[A rising tide of plastic pollution in the Arctic is spurring international action]
Whether emissions continue at current rates or are cut significantly, the mid-century ice mobility will remain about the same, with ice moving at least twice as fast as it does now, the study found.
But after the middle of the century, conditions will diverge.
Under a high-emissions scenario, there will be so little summer ice that it will have a hard time getting to places it used to travel, said Patricia DeRepentigny of the University of Colorado, the study’s lead author.
“It just melts too fast,” she said. “We don’t see that as much in the low-emissions scenario because the Arctic doesn’t go ice-free every year in the low-emissions scenario.”
That led to a somewhat surprising result, DeRepentigny said: When it comes to the problem of mobile ice carrying possibly undesirable materials — such as industrial pollution or oil from spills — between Arctic nations, the high-emissions scenario has an unexpected silver lining.
“You always think of the high-emissions scenario as being the worst and something you want to avoid,” she said. But because a low-emissions scenario will preserve ice, “the potential for ice to be carrying in these things is greatly amplified,” she said. (The broader environmental threats to the region from a high-emissions scenario remain worse; it’s only the potential for ice to distribute marine pollution that is lowered in such a scenario.)
The study uses a widely accepted climate model that runs computer simulations to reconstruct past conditions and forecast future conditions.
Under “realistic” scenarios, the Arctic will likely become ice-free in summer by 2050, according to another recent study for which DeRepentigny is a co-author.
[New climate models predict ice-free Arctic summers by 2050]
Mobile ice can transport marine sediments and nutrients, which could be good for destination regions or at least benign, she said. But there are concerns about other materials that are swept around with moving ice — oil and plastics pollution, which float on the water’s surface and can be encased in ice that forms in winter and melts in summer.
With so much of the mobile ice coming from Russia, that could mean pollution from Russian industry will also become more mobile, she said.
“Think about oil spills there,” she said. And there are activities in the Russian Arctic that are still mysterious, things “that they’re not necessarily telling the whole world about,” she said.
Plastics pollution in the Arctic marine environment has emerged as a serious concern. The eight-nation Arctic Council has made action on the issue a priority.
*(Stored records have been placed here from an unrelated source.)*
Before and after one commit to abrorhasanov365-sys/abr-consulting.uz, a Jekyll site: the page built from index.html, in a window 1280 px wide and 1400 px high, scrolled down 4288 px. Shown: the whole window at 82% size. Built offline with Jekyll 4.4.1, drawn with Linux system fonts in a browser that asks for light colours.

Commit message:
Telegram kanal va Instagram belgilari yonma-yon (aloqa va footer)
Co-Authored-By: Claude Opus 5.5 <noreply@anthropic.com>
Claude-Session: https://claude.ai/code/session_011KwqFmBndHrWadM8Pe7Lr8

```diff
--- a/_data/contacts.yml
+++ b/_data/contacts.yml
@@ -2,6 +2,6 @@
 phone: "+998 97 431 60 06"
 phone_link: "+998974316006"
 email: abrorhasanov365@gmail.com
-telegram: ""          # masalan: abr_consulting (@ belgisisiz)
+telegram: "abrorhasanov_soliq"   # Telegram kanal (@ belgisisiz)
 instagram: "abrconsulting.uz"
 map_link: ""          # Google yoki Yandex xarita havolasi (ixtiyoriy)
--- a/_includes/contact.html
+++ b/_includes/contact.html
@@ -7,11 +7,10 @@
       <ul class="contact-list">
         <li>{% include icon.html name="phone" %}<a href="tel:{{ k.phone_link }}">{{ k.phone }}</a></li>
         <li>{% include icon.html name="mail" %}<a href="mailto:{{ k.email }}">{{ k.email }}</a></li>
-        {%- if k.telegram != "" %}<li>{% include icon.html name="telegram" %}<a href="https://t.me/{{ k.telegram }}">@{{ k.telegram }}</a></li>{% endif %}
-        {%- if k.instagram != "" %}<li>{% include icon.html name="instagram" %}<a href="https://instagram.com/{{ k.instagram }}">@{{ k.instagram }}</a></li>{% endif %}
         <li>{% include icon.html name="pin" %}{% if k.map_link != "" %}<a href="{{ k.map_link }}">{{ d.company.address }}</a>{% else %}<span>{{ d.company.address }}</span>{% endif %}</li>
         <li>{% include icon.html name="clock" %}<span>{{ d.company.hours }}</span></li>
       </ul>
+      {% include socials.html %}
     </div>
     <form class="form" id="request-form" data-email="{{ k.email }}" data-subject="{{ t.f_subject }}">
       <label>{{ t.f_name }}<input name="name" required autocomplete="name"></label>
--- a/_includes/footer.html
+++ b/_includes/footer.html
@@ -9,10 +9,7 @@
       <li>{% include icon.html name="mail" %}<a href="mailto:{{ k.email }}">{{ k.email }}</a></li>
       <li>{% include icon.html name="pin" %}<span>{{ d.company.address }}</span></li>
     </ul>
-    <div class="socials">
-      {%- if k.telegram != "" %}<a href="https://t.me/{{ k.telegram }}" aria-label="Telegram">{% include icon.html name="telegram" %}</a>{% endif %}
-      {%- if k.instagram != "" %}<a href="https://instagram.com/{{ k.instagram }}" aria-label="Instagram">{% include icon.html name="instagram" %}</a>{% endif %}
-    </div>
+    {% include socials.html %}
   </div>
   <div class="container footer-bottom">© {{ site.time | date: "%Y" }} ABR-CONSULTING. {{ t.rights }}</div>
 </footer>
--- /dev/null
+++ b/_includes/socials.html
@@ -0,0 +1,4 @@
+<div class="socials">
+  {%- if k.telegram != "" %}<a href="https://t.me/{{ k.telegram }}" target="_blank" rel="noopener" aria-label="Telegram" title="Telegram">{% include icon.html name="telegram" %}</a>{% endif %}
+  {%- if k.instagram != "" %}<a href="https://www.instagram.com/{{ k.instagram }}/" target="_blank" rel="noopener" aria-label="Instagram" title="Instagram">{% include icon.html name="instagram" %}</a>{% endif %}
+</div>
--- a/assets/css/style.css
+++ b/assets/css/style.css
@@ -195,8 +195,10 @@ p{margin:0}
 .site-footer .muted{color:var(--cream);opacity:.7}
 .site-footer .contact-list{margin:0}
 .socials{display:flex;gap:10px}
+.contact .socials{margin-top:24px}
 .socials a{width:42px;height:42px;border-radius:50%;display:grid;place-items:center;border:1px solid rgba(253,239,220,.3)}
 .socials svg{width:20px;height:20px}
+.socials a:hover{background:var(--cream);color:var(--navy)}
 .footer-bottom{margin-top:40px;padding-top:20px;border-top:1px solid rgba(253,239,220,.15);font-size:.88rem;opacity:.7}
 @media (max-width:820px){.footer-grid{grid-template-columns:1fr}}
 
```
Under the current Icelandic chairmanship, the council plans to come up with recommendations for international best practices and solutions.
The council is also seeking to better understand how plastic moves in the Arctic. Its Protection fo the Arctic Marine Environment working group just completed a “Plastic in a Bottle” experiment that tracked a floating capsule that traveled 7,000 kilometers over 207 days from Iceland past Greenland to Scotland, where it washed up on a beach.
The relationship between Arctic sea ice and plastics is also a subject of new research.
A Dartmouth-University of Plymouth study published in 2014 cited Arctic warming and ice melt as a culprit. Microplastics previously locked up in ice are now being released, the study found.
A new study identifies summer ice melt and wastewater streams as sources of marine microplastics in waters off Svalbard. The timing of those plastics releases is unfortunate, says the study, by Swedish and Norwegian scientists and published in the journal Environment International. The release of plastic pieces coincides with the spring bloom at the edge of the ice that feeds marine organisms, putting those organisms at risk of ingesting plastic pollution with their natural food.